EXERCISE PROMPT –
In the entries that follow, the lines from the one with "<h3>Personal info</h3>" through the one with "-38,6 +37,7 @@" are the ones to write out, exactly and with both ends included. Nothing else should appear.

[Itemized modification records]
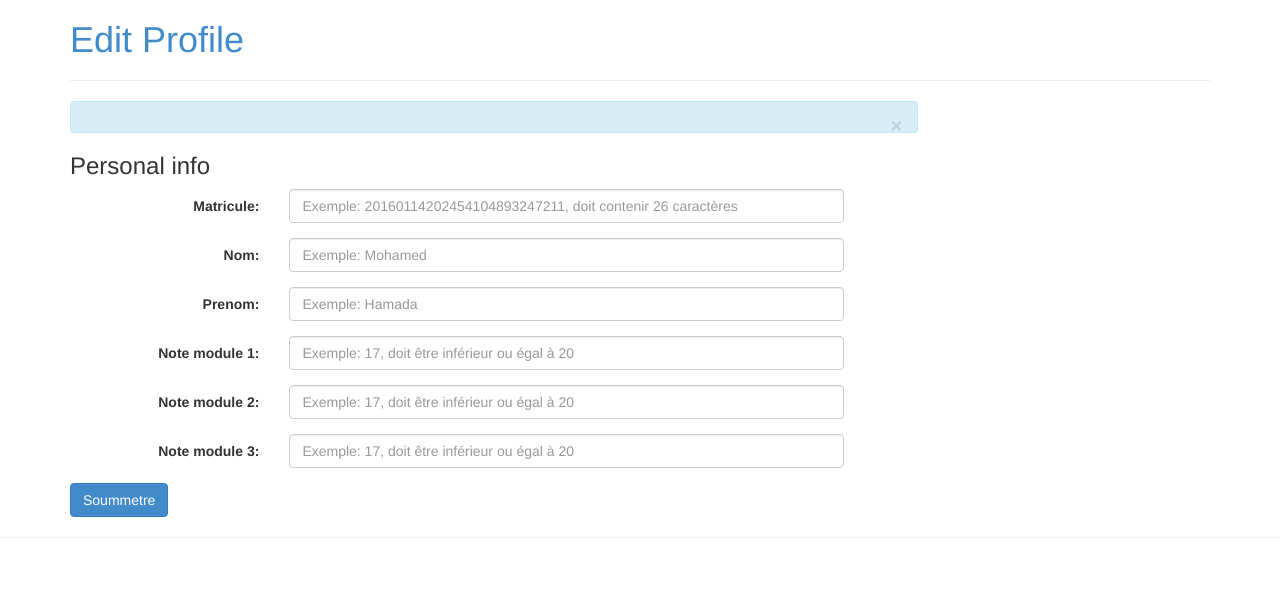
Repository: tt5300447/parakeet
Page: http://localhost/
An editor plug-in stored every save of this project. The page is shown before and after the next save, followed by the edit.
The browser window is 1280 px wide. The pictures show the whole page.
The page is run by PHP 8.4 with error messages shown; the project is at /var/www/html/.

Above is the page before, as saved 2022-06-21 16:43:11.
Console error (its wording comes from the project's code and is left out).

After the next save:
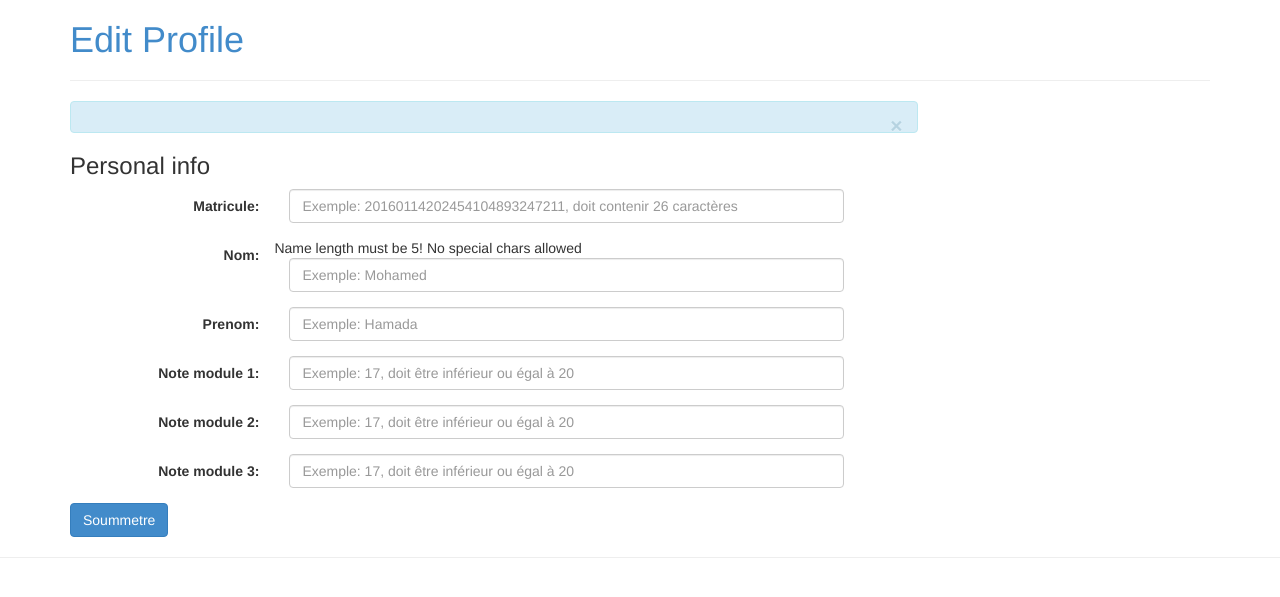
Saved 67 s later.
--- a/Copier/htdocs/Ajouter/index.php
+++ b/Copier/htdocs/Ajouter/index.php
@@ -28,7 +28,6 @@
                     <i class="fa fa-coffee"></i>
                 </div>
                 <h3>Personal info</h3>
-
                 <form class="form-horizontal" method="post" role="form">
                     <div class="form-group">
                         <label class="col-lg-3 control-label">Matricule:</label>
@@ -38,6 +37,7 @@
                     </div>
                     <div class="form-group">
                         <label class="col-lg-3 control-label">Nom:</label>
+                        <span class="signup-error" id="errorname">Name length must be 5! No special chars allowed</span>
                         <div class="col-lg-8">
                             <input class="form-control" type="text" placeholder="Exemple: Mohamed" />
                         </div>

EXERCISE OUTPUT –
                 <h3>Personal info</h3>
-
                 <form class="form-horizontal" method="post" role="form">
                     <div class="form-group">
                         <label class="col-lg-3 control-label">Matricule:</label>
@@ -38,6 +37,7 @@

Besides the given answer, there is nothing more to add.